- [Required action]:
Would you please copy every line below that includes the string "percentages"?

- [Data supplied]:
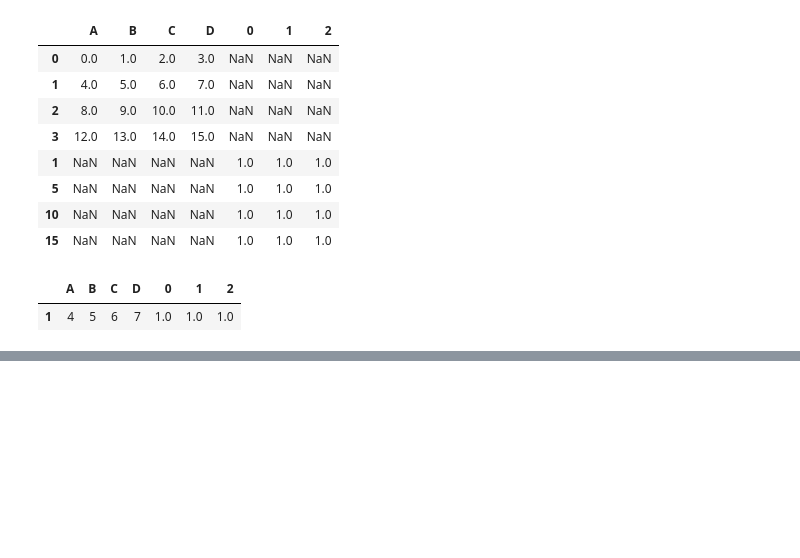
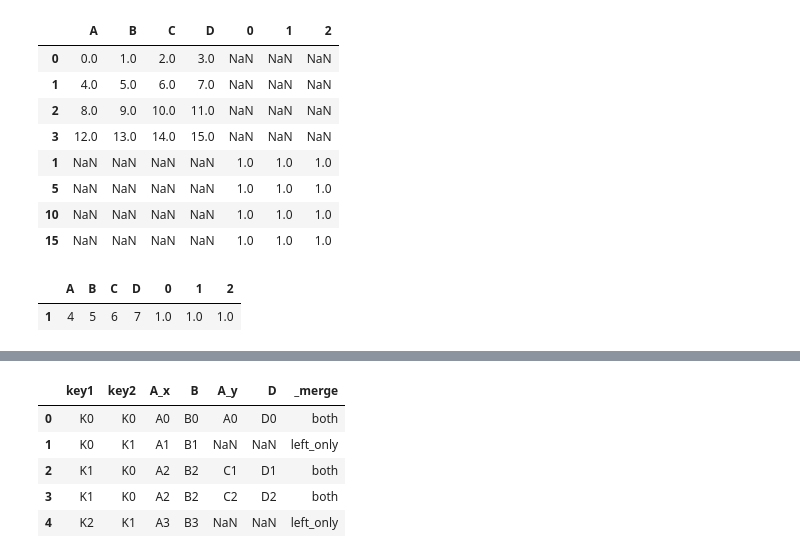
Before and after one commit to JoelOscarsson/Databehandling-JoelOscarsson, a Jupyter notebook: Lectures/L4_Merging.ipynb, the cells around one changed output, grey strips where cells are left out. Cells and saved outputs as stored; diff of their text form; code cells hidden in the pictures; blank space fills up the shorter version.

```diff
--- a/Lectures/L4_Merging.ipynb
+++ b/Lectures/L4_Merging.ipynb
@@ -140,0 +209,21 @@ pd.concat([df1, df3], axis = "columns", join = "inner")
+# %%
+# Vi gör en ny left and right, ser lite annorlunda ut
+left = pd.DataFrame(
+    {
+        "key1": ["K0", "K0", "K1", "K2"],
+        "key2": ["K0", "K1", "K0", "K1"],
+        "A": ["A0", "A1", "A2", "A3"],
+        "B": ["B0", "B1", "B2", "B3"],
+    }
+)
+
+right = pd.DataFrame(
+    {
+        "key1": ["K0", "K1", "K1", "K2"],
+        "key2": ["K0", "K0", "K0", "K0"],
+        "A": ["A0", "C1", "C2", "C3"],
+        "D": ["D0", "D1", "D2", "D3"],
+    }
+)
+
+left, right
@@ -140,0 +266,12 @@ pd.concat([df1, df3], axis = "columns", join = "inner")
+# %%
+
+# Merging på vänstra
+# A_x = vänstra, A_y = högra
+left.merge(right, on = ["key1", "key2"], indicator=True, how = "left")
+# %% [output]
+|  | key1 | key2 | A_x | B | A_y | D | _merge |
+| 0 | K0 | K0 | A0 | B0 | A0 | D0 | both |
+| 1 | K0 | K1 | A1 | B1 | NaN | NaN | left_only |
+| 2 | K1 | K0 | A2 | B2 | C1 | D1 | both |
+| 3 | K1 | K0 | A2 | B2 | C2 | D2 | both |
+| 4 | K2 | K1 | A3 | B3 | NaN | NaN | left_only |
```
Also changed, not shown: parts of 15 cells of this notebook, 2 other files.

* * *

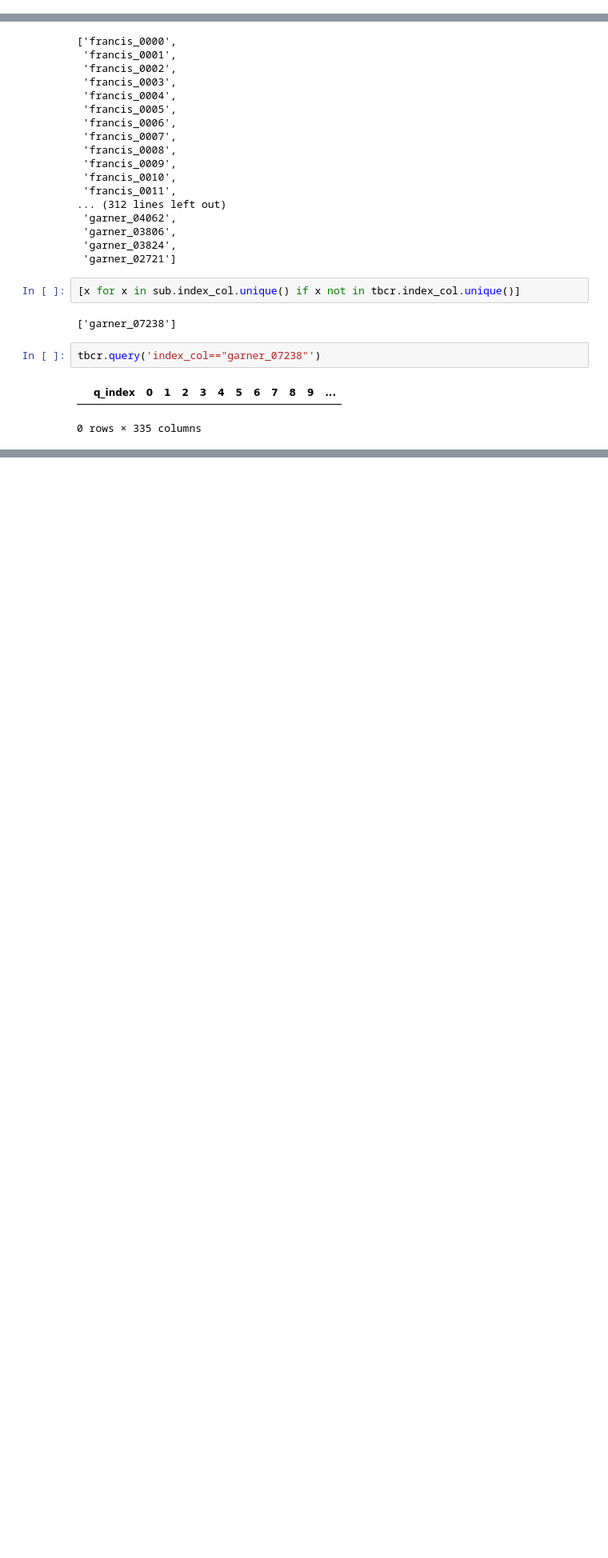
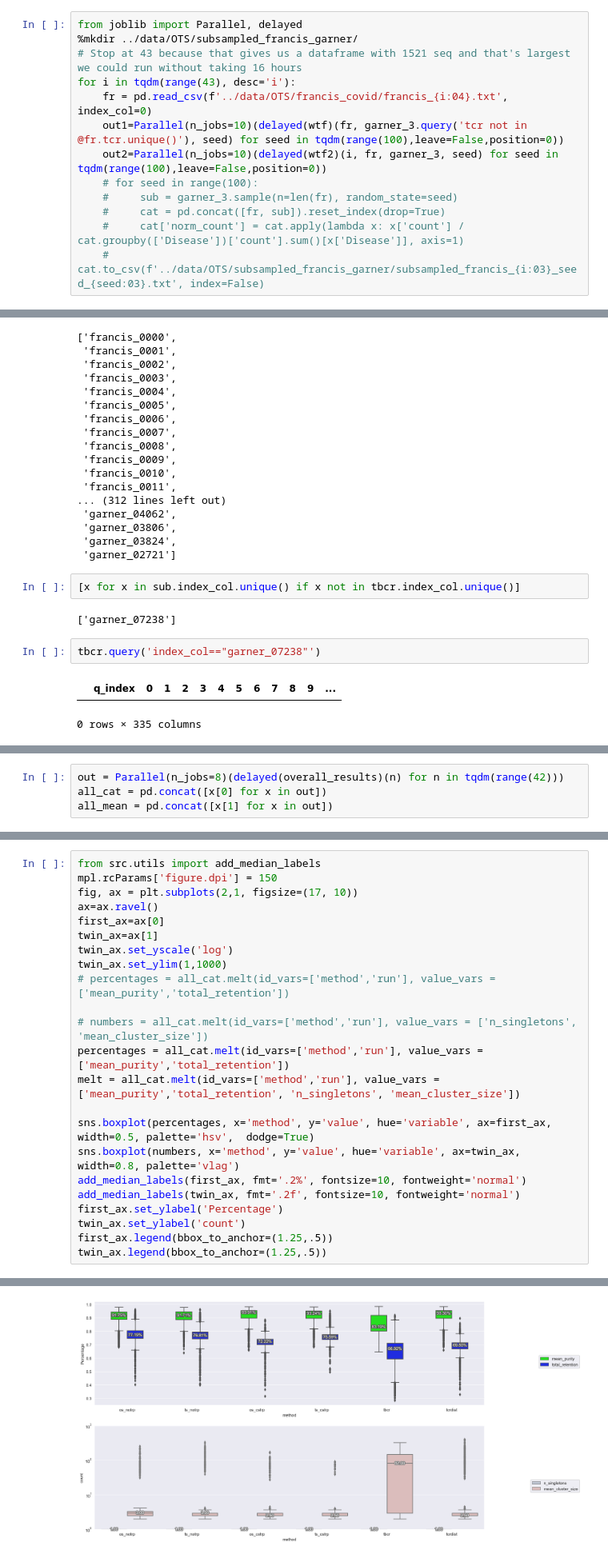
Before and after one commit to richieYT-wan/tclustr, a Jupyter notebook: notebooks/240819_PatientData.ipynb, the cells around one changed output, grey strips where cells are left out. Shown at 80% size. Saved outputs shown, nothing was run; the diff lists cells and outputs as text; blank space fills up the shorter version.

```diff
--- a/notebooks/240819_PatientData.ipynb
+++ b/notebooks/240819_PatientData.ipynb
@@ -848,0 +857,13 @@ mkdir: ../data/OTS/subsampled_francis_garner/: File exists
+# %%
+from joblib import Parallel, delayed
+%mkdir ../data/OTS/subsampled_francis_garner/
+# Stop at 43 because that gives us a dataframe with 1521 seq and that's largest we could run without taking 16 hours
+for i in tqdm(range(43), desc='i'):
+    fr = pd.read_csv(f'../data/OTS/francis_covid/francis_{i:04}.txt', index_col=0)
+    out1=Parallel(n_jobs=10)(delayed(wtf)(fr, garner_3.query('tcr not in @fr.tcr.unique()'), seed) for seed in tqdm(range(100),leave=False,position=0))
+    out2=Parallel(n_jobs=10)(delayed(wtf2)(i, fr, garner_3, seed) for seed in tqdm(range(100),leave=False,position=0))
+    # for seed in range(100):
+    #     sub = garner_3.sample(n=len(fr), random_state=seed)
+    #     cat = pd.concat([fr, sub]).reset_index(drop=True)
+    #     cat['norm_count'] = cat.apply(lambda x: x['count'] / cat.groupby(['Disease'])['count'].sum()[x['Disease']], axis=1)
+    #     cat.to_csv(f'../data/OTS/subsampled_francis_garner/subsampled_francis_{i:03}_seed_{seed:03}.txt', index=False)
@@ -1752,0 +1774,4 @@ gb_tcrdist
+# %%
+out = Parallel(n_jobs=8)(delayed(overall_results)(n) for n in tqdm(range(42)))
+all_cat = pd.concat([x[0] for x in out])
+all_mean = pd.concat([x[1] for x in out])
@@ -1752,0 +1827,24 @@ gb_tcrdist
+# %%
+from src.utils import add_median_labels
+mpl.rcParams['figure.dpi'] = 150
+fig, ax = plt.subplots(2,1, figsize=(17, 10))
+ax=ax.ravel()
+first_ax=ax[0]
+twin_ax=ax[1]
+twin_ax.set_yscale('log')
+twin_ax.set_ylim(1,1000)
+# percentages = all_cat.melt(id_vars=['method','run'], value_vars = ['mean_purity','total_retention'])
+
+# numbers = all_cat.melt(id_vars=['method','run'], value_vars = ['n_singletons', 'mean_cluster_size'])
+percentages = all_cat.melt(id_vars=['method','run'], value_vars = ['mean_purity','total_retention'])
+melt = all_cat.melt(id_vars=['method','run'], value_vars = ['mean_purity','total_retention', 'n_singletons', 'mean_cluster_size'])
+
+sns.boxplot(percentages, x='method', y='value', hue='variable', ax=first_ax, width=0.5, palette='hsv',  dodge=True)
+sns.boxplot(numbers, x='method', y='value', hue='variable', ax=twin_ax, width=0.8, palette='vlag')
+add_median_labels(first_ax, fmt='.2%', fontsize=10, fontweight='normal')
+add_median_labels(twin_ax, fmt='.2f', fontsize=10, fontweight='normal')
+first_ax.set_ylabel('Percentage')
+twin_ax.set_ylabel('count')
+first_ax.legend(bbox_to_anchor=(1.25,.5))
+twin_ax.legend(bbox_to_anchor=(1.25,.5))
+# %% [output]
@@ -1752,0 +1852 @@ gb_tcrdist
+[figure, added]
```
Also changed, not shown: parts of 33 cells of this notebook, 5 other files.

--

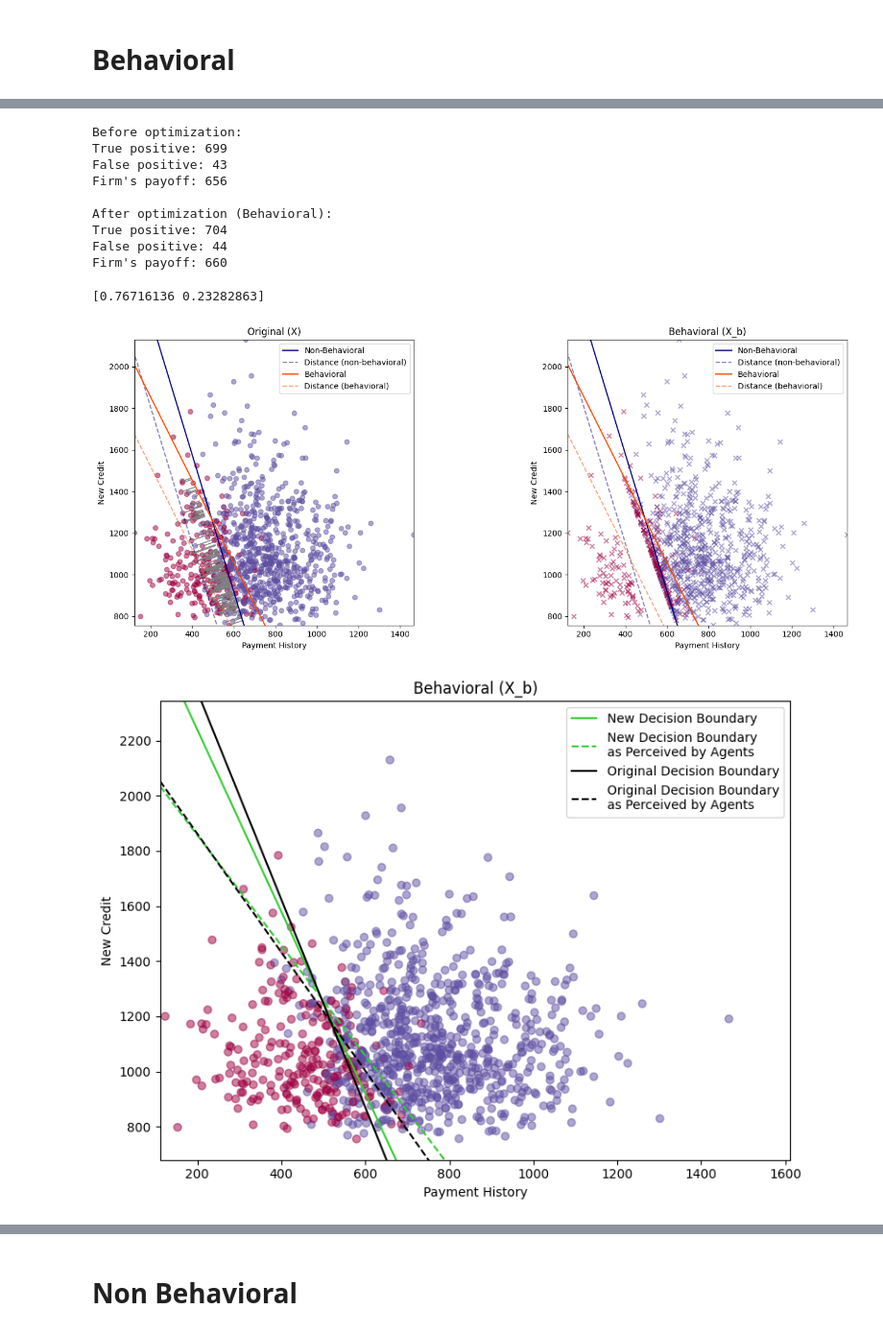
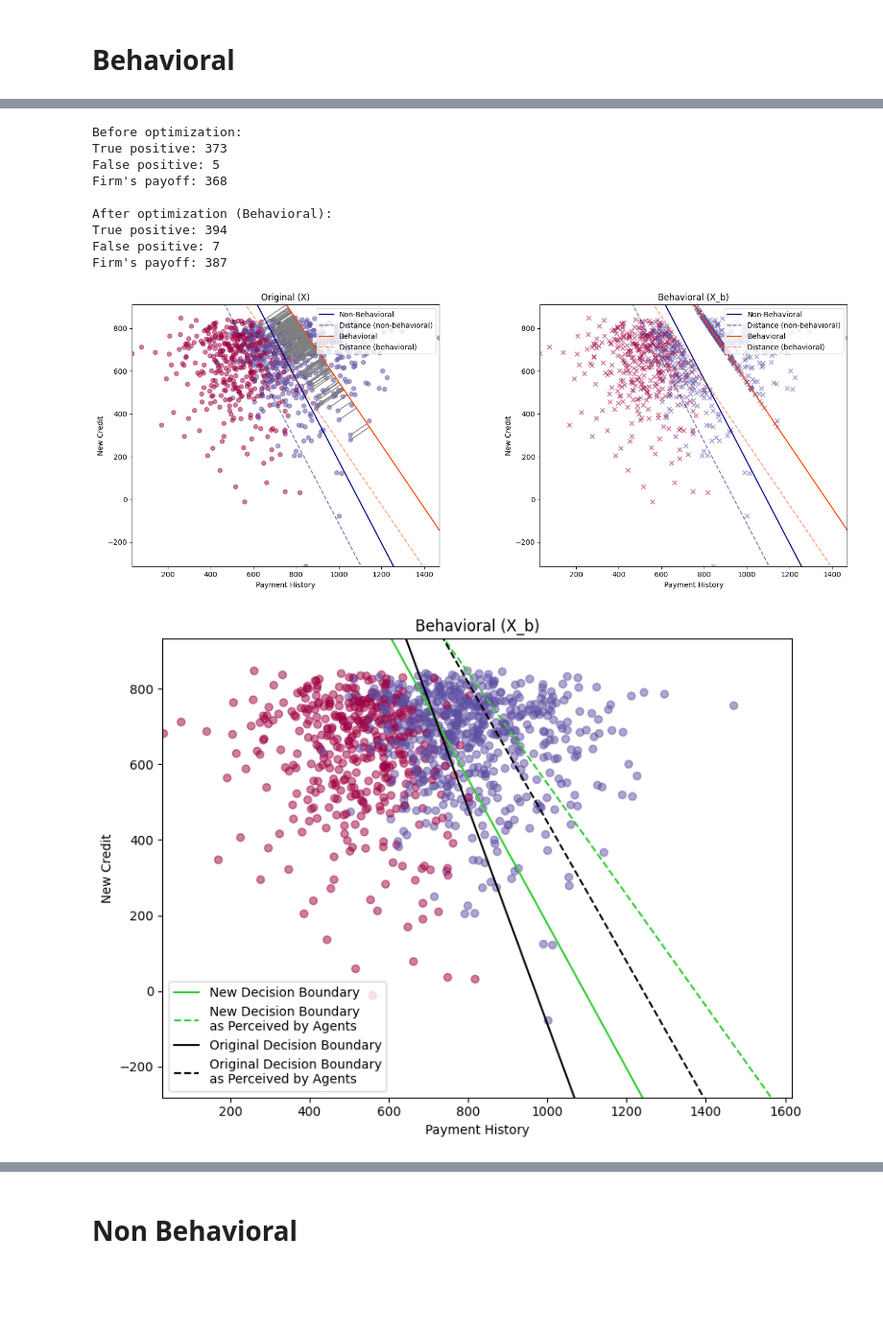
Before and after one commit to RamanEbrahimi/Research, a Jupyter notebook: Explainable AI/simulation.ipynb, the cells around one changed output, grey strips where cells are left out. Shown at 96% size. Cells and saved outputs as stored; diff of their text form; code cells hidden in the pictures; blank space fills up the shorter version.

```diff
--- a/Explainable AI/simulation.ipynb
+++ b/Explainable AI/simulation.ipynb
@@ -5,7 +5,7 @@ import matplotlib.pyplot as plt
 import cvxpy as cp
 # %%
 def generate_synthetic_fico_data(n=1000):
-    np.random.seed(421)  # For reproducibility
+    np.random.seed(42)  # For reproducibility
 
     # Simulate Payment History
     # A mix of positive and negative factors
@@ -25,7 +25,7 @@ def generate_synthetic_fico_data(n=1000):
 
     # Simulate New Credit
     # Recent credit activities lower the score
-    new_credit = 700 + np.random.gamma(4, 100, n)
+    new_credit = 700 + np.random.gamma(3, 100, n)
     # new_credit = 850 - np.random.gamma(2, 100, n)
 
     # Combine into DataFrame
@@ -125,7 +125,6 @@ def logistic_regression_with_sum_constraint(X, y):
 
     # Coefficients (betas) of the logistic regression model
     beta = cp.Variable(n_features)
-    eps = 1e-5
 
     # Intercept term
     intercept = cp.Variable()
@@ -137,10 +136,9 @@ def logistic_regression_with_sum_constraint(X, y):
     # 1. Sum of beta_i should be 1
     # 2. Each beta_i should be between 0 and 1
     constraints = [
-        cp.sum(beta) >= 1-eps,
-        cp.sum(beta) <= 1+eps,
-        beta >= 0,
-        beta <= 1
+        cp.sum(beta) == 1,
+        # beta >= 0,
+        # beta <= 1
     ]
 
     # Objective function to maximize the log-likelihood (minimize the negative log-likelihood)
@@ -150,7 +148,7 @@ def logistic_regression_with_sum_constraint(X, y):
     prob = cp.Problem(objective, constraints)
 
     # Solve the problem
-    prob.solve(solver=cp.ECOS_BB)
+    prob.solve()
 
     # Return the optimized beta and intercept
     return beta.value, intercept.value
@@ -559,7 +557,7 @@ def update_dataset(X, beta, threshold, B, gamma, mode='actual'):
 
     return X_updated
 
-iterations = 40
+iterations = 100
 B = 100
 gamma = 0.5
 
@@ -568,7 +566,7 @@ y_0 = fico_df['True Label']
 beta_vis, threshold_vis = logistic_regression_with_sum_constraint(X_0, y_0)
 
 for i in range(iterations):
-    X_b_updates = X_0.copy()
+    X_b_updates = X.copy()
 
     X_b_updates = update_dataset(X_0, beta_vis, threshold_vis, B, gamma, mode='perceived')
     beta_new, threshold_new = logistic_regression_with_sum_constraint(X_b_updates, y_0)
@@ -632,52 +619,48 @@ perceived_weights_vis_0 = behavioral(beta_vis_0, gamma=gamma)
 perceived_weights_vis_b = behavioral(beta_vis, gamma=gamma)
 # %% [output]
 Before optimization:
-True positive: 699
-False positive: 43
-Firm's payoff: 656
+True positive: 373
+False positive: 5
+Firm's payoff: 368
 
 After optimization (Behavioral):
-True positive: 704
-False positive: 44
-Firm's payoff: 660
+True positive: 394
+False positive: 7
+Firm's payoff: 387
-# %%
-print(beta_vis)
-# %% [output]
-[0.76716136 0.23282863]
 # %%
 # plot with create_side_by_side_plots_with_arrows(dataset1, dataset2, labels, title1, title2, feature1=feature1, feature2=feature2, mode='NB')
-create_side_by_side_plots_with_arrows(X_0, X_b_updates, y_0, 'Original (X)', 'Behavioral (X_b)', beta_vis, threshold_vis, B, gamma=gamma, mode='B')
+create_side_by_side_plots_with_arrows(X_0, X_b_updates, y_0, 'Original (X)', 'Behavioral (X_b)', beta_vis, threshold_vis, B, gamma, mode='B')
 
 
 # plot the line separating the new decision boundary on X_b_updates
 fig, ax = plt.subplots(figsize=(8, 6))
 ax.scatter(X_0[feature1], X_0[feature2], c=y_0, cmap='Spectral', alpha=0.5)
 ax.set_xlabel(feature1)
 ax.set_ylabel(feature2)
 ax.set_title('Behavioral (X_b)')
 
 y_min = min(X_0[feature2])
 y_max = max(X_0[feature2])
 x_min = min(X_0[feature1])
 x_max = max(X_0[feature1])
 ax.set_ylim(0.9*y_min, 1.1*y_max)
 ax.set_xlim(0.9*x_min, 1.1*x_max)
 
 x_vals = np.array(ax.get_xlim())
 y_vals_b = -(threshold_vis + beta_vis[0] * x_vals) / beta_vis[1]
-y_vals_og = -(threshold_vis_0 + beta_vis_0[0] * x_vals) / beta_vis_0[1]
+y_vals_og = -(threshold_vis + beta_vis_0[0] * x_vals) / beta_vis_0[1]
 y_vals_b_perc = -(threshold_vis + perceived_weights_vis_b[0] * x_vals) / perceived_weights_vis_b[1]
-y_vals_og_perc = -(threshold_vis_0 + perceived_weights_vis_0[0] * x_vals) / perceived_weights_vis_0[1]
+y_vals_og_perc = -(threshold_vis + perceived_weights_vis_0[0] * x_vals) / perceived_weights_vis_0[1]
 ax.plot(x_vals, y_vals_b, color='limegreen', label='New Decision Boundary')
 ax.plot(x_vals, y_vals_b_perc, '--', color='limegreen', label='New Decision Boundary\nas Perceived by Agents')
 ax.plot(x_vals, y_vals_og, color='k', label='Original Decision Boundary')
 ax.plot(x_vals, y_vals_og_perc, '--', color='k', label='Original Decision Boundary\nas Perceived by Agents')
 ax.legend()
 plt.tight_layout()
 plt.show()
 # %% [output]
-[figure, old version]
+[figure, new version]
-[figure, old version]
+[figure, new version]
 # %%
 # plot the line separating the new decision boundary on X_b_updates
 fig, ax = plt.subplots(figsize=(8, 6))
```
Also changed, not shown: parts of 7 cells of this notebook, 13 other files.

- [Output of the exercise]:
+# percentages = all_cat.melt(id_vars=['method','run'], value_vars = ['mean_purity','total_retention'])
+percentages = all_cat.melt(id_vars=['method','run'], value_vars = ['mean_purity','total_retention'])
+sns.boxplot(percentages, x='method', y='value', hue='variable', ax=first_ax, width=0.5, palette='hsv',  dodge=True)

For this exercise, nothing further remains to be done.